Benefits of virtual teams
Managing a virtual team can be an immensely rewarding experience but it can also have benefits that help the organization as a whole.
Increased productivity. Virtual team members can save time and money when they work from home. No commute and no monthly commuter fee.
Larger talent pool: Not being confined to just local talent can open the doors to add the most experienced people to the team.
Better personal flexibility. Remote workers can set their own schedule and work when it’s best for them.
Decrease in office costs. Remote workers don’t need to utilize office space, allowing organizations to use and pay for a smaller and less expensive space that accommodates in-office employees.
A longer work day. Because remote employees can be located internationally and work in different timezones, companies can operate on a 24-hour schedule rather than a 12-hour schedule.
Challenges of virtual teams
While working on a virtual team definitely has its benefits, there are a fair amount of setbacks that managers will need to be aware of going forward.
Poor communication. When you can only converse with colleagues over video conferencing apps and slack, it can be hard to understand their tone. Even over video, it’s a challenge to pick up on body language and facial expressions.
Technology issues. If remote employees are having problems connecting to the internet, it can slow the entire team’s progress until the issue is resolved.
Lack of management.
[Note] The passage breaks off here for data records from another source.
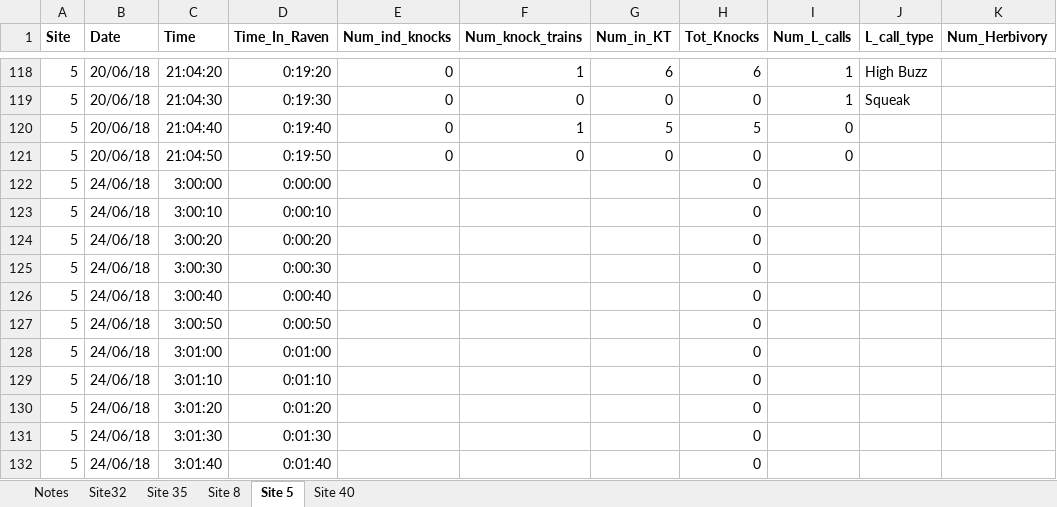
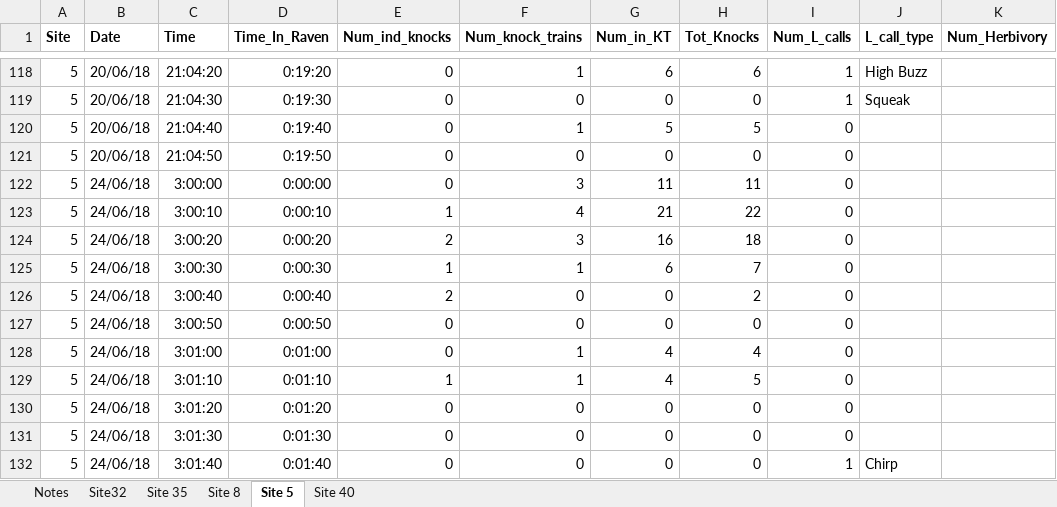
Before and after one commit to baumlab/Sean_Fish_Acoustics17-18, an Excel workbook: Raw_Data/Acoustic_Recording_Quant.xlsx, sheet Site 5, drawn as a sheet; only a part is shown, gaps mark what is left out; values as stored, in another font and other column widths than the file's, no borders; the diff covers the shown part only; the diff names each change by its address in the sheet, - before the commit and + after, or states it on an @@ line.

```diff
--- a/Raw_Data/Acoustic_Recording_Quant.xlsx (sheet Site 5)
+++ b/Raw_Data/Acoustic_Recording_Quant.xlsx (sheet Site 5)
-E122 (Num_ind_knocks): (empty)
+E122 (Num_ind_knocks): 0
-F122 (Num_knock_trains): (empty)
+F122 (Num_knock_trains): 3
-G122 (Num_in_KT): (empty)
+G122 (Num_in_KT): 11
-H122 (Tot_Knocks): 0
+H122 (Tot_Knocks): 11
-I122:I131 (Num_L_calls): (empty)
+I122:I131 (Num_L_calls): 0
-E123 (Num_ind_knocks): (empty)
+E123 (Num_ind_knocks): 1
-F123 (Num_knock_trains): (empty)
+F123 (Num_knock_trains): 4
-G123 (Num_in_KT): (empty)
+G123 (Num_in_KT): 21
-H123 (Tot_Knocks): 0
+H123 (Tot_Knocks): 22
-E124 (Num_ind_knocks): (empty)
+E124 (Num_ind_knocks): 2
-F124 (Num_knock_trains): (empty)
+F124 (Num_knock_trains): 3
-G124 (Num_in_KT): (empty)
+G124 (Num_in_KT): 16
-H124 (Tot_Knocks): 0
+H124 (Tot_Knocks): 18
-E125 (Num_ind_knocks): (empty)
+E125 (Num_ind_knocks): 1
-F125 (Num_knock_trains): (empty)
+F125 (Num_knock_trains): 1
-G125 (Num_in_KT): (empty)
+G125 (Num_in_KT): 6
-H125 (Tot_Knocks): 0
+H125 (Tot_Knocks): 7
-E126 (Num_ind_knocks): (empty)
+E126 (Num_ind_knocks): 2
-F126:F127 (Num_knock_trains): (empty)
+F126:F127 (Num_knock_trains): 0
-G126:G127 (Num_in_KT): (empty)
+G126:G127 (Num_in_KT): 0
-H126 (Tot_Knocks): 0
+H126 (Tot_Knocks): 2
-E127:E128 (Num_ind_knocks): (empty)
+E127:E128 (Num_ind_knocks): 0
-F128:F129 (Num_knock_trains): (empty)
+F128:F129 (Num_knock_trains): 1
-G128:G129 (Num_in_KT): (empty)
+G128:G129 (Num_in_KT): 4
-H128 (Tot_Knocks): 0
+H128 (Tot_Knocks): 4
-E129 (Num_ind_knocks): (empty)
+E129 (Num_ind_knocks): 1
-H129 (Tot_Knocks): 0
+H129 (Tot_Knocks): 5
-E130:E132 (Num_ind_knocks): (empty)
+E130:E132 (Num_ind_knocks): 0
-F130:F132 (Num_knock_trains): (empty)
+F130:F132 (Num_knock_trains): 0
-G130:G132 (Num_in_KT): (empty)
+G130:G132 (Num_in_KT): 0
-I132 (Num_L_calls): (empty)
+I132 (Num_L_calls): 1
-J132 (L_call_type): (empty)
+J132 (L_call_type): Chirp
```
Also changed, not shown: 526 edited cells elsewhere in this sheet, sheet Site 40, sheet Site 8, sheet Site32.
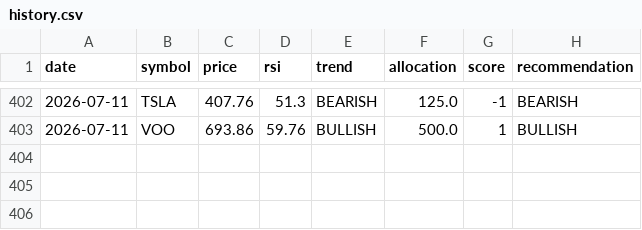
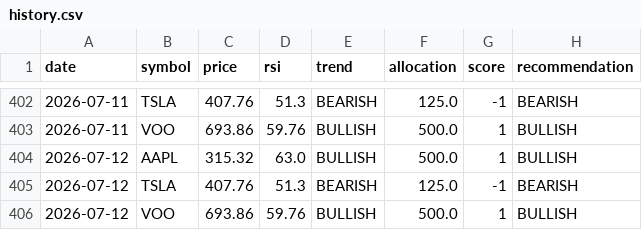
Before and after one commit to matsumma/ai-investment-agent, a CSV file: history.csv, drawn as a sheet; only a part is shown, gaps mark what is left out; the diff names each change by its address in the sheet, - before the commit and + after, or states it on an @@ line.

Commit message:
auto update data

```diff
--- a/history.csv
+++ b/history.csv
+row 404: 2026-07-12 | AAPL | 315.32 | 63.0 | BULLISH | 500.0 | 1 | BULLISH
+row 405: 2026-07-12 | TSLA | 407.76 | 51.3 | BEARISH | 125.0 | -1 | BEARISH
+row 406: 2026-07-12 | VOO | 693.86 | 59.76 | BULLISH | 500.0 | 1 | BULLISH
```
Also changed, not shown: portfolio_value.csv.
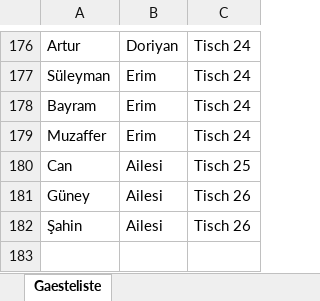
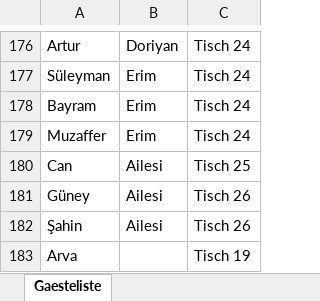
Before and after one commit to luisa-wedding/platzfinder., an Excel workbook: guests.xlsx, sheet Gaesteliste, drawn as a sheet; only a part is shown, gaps mark what is left out; values as stored, in another font and other column widths than the file's, no borders; the diff names each change by its address in the sheet, - before the commit and + after, or states it on an @@ line.

Commit message:
Update guests.xlsx über Config-Seite

```diff
--- a/guests.xlsx (sheet Gaesteliste)
+++ b/guests.xlsx (sheet Gaesteliste)
+row 183: Arva |  | Tisch 19
```
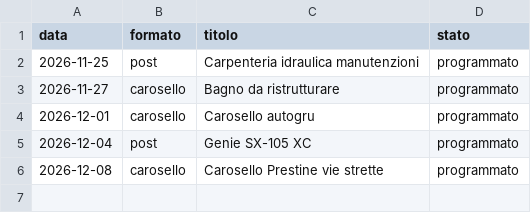
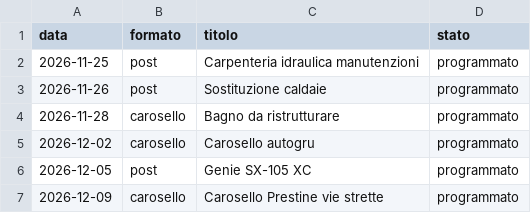
Before and after one commit to lisantisocial/pubblicazione-social, a CSV file: piani/icm-bienno.csv, drawn as a sheet.

```diff
--- a/piani/icm-bienno.csv
+++ b/piani/icm-bienno.csv
@@ -2,5 +2,6 @@
 2026-11-25;post;Carpenteria idraulica manutenzioni;programmato
-2026-11-27;carosello;Bagno da ristrutturare;programmato
-2026-12-01;carosello;Carosello autogru;programmato
-2026-12-04;post;Genie SX-105 XC;programmato
-2026-12-08;carosello;Carosello Prestine vie strette;programmato
+2026-11-26;post;Sostituzione caldaie;programmato
+2026-11-28;carosello;Bagno da ristrutturare;programmato
+2026-12-02;carosello;Carosello autogru;programmato
+2026-12-05;post;Genie SX-105 XC;programmato
+2026-12-09;carosello;Carosello Prestine vie strette;programmato
```
Also changed, not shown: 28 other files.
If a manager becomes relaxed in their management style, employees can find it difficult to communicate effectively. If the manager isn’t constantly checking in, the team member may find it difficult to reach out if they have a problem.
One of the biggest challenges for distributed teams is building team culture. When your team isn’t able to go for drinks after work, have lunch together, or engage in office chit-chat, it makes team building activities more of a concerted effort. Virtual teams require purposeful and deliberate team building, which comes from the top down.
As a virtual team manager, it is your responsibility to make sure that your team doesn’t become totally isolated in their remote work environment. For hybrid workers, impromptu video meetings can help to engage with colleagues around the country in a way that feels natural and parallels bouncing ideas off of coworkers in the office.